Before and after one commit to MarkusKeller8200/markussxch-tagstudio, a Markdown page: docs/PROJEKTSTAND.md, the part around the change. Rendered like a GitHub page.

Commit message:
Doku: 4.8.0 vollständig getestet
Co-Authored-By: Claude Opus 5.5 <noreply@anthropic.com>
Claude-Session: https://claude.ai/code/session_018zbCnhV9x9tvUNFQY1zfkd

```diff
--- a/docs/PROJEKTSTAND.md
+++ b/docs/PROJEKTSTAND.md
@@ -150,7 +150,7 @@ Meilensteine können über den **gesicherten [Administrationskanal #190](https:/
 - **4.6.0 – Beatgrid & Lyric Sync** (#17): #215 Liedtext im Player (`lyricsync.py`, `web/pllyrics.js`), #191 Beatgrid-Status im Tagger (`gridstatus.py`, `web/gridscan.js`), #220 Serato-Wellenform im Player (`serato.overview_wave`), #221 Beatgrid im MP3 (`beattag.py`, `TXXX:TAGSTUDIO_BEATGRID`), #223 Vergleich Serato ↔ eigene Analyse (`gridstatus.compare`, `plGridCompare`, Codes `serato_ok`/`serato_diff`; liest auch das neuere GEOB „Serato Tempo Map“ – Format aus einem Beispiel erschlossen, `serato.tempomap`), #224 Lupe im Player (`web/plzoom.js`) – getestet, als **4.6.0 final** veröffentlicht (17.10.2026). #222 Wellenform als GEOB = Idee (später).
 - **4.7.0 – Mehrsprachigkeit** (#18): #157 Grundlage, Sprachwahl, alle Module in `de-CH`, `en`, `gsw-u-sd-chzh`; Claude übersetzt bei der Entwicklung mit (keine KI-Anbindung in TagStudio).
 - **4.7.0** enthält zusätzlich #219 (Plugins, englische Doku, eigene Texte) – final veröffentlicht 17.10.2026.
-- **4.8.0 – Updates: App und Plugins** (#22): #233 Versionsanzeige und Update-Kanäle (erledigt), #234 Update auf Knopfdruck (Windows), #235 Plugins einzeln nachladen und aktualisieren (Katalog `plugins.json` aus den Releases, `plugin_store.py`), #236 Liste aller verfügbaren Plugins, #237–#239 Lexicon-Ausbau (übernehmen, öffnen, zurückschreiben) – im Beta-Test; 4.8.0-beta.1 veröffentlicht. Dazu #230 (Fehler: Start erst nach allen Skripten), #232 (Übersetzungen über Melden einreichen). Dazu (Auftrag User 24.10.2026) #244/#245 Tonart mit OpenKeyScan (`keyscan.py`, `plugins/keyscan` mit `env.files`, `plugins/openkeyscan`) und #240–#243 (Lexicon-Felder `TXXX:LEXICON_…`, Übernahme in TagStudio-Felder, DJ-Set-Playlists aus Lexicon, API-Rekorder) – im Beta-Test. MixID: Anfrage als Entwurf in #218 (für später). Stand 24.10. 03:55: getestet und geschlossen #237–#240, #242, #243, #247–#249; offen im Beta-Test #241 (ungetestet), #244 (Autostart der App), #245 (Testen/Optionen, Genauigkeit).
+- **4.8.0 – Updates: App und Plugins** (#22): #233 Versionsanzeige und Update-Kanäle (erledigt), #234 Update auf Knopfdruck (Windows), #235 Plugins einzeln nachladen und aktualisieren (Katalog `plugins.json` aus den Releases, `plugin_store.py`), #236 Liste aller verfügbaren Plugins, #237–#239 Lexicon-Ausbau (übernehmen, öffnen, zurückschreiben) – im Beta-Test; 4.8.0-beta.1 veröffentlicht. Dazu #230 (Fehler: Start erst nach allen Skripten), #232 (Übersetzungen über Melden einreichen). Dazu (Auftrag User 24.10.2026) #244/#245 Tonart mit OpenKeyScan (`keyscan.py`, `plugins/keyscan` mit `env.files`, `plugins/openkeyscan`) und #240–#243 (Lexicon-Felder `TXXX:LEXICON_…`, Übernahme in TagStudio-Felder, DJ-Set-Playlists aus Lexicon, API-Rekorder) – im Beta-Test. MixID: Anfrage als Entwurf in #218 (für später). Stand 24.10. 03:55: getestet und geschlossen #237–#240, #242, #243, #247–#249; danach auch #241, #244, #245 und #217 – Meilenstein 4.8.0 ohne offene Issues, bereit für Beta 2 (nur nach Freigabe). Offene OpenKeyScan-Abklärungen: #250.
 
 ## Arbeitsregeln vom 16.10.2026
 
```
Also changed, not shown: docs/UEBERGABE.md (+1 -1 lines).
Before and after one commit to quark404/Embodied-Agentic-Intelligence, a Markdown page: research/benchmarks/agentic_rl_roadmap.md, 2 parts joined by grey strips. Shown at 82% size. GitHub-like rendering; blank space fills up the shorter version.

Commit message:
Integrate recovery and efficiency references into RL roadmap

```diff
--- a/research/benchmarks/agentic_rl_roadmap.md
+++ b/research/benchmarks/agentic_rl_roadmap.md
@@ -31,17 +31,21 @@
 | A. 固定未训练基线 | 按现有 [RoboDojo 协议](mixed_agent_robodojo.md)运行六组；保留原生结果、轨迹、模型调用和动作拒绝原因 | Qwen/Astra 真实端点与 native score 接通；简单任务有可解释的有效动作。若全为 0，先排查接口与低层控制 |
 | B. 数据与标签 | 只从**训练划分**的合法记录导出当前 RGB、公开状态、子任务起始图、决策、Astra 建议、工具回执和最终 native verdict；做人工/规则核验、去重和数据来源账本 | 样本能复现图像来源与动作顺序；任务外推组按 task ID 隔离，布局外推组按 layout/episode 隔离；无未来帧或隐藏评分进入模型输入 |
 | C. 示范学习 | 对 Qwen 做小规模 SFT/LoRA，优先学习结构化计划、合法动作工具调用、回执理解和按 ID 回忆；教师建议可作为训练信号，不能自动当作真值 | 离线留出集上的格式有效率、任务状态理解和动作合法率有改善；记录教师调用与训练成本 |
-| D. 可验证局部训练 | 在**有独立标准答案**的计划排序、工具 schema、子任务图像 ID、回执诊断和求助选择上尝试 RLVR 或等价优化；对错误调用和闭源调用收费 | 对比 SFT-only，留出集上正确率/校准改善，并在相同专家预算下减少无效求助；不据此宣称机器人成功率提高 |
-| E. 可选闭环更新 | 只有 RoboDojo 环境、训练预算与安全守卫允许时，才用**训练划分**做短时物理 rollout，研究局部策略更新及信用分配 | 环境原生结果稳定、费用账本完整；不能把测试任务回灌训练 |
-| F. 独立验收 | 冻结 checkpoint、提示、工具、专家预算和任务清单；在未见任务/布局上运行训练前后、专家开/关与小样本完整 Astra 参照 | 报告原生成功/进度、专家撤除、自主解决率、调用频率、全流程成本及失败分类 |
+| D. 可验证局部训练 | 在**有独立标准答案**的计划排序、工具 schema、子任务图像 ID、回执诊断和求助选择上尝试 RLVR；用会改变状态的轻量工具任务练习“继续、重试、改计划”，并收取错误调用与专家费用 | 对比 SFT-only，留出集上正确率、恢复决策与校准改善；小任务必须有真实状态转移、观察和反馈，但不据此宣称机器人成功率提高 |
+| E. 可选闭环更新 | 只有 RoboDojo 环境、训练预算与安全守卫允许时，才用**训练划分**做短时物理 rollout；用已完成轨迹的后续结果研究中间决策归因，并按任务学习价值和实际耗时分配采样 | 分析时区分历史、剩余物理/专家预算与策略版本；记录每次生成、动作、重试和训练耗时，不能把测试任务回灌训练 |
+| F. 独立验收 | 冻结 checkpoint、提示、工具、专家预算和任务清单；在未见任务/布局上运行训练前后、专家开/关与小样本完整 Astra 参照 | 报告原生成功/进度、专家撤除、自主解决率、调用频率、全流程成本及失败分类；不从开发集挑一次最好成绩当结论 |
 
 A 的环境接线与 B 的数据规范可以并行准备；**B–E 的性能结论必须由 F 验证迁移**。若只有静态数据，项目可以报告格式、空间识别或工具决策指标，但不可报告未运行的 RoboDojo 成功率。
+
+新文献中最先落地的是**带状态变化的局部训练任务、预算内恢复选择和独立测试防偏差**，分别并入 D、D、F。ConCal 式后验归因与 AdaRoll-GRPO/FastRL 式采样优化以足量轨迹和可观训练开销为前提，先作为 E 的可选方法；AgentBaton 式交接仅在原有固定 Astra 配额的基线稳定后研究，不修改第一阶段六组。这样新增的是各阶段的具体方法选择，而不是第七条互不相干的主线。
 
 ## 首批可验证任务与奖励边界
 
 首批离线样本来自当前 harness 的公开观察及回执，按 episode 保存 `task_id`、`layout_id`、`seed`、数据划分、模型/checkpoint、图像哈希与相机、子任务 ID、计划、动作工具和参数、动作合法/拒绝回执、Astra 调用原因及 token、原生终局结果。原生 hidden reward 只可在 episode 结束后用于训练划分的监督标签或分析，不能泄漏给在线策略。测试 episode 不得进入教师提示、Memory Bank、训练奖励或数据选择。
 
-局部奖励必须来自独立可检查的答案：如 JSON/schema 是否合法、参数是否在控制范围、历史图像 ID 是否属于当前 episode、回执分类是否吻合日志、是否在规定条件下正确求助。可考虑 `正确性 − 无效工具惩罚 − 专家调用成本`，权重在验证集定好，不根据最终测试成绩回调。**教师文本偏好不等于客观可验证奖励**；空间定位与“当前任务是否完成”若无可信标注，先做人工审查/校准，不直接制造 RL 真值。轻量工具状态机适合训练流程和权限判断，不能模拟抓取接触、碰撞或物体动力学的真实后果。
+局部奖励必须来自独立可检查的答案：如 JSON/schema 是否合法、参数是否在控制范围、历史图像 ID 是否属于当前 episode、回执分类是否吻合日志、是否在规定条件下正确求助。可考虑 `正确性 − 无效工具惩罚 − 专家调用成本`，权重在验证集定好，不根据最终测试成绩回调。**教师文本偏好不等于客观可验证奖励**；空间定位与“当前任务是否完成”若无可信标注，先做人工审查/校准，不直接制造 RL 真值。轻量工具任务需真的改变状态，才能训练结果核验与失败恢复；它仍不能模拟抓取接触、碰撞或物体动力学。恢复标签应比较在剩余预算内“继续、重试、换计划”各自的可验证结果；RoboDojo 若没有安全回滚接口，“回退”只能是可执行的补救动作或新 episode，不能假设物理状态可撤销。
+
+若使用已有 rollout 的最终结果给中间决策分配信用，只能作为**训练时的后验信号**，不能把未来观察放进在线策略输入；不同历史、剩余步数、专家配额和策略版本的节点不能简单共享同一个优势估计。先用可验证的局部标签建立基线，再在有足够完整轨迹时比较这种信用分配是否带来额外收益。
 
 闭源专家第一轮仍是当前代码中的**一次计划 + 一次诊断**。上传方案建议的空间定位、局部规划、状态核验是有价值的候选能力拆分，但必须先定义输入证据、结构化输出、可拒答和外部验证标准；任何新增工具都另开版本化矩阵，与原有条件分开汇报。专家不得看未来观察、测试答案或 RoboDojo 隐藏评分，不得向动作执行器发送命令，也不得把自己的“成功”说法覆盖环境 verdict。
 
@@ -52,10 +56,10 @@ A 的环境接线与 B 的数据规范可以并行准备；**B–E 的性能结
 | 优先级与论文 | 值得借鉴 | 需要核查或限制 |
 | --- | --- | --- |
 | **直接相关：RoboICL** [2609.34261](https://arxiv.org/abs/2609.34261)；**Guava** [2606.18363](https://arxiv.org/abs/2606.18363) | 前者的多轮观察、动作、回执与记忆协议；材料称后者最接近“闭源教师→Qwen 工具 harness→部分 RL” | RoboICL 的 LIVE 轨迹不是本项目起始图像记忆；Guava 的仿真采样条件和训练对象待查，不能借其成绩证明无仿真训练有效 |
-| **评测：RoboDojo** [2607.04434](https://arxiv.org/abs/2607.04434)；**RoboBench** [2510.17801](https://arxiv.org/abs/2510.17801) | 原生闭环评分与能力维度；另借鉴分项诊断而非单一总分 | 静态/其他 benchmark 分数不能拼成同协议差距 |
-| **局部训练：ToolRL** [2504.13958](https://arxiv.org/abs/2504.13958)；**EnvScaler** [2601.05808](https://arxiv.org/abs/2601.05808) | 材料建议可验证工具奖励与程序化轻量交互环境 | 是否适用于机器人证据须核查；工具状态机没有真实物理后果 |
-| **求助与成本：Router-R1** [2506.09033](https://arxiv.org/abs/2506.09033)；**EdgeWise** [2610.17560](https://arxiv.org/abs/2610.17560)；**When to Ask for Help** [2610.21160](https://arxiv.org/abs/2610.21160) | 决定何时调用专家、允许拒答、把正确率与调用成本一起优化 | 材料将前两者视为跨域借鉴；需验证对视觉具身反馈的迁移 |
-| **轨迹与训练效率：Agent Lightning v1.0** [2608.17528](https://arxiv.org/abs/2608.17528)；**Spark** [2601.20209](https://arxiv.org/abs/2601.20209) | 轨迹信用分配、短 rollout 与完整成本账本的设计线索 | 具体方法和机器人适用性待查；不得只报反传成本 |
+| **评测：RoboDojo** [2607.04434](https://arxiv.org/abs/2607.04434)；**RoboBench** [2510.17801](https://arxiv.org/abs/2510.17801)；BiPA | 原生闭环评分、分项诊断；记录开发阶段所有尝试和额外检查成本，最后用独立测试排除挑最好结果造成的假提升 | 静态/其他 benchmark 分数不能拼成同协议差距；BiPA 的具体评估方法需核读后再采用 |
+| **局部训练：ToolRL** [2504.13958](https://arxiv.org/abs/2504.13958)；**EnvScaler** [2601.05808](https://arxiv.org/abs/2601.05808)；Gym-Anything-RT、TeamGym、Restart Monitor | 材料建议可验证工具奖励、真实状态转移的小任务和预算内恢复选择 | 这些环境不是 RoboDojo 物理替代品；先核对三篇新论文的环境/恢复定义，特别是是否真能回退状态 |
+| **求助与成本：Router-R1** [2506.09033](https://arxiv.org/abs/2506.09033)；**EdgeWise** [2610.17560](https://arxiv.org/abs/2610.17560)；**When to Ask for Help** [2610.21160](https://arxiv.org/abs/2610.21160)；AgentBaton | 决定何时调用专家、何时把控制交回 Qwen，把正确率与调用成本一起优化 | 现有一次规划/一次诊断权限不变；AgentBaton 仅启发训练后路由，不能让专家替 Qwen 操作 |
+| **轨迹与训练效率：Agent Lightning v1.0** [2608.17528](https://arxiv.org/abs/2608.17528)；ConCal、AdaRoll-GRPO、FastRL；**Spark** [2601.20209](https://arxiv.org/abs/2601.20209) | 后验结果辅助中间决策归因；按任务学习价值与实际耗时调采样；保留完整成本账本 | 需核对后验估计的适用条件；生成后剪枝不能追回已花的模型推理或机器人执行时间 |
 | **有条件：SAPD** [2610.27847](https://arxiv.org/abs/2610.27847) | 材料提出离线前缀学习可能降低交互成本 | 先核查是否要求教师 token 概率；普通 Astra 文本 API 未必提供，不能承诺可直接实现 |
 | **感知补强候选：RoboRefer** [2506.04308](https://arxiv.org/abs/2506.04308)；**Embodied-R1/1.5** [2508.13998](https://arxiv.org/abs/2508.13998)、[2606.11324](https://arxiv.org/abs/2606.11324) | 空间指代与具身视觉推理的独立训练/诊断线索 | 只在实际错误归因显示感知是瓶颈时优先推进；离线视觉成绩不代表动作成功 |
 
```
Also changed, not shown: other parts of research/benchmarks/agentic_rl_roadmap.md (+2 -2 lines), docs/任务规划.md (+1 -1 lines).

▶ [PROBLEM TO WORK ON] Each line in the listing above that includes "EdgeWise" is to be copied.

▶ [RESPONSE TO THE EXERCISE]
-| **求助与成本：Router-R1** [2506.09033](https://arxiv.org/abs/2506.09033)；**EdgeWise** [2610.17560](https://arxiv.org/abs/2610.17560)；**When to Ask for Help** [2610.21160](https://arxiv.org/abs/2610.21160) | 决定何时调用专家、允许拒答、把正确率与调用成本一起优化 | 材料将前两者视为跨域借鉴；需验证对视觉具身反馈的迁移 |
+| **求助与成本：Router-R1** [2506.09033](https://arxiv.org/abs/2506.09033)；**EdgeWise** [2610.17560](https://arxiv.org/abs/2610.17560)；**When to Ask for Help** [2610.21160](https://arxiv.org/abs/2610.21160)；AgentBaton | 决定何时调用专家、何时把控制交回 Qwen，把正确率与调用成本一起优化 | 现有一次规划/一次诊断权限不变；AgentBaton 仅启发训练后路由，不能让专家替 Qwen 操作 |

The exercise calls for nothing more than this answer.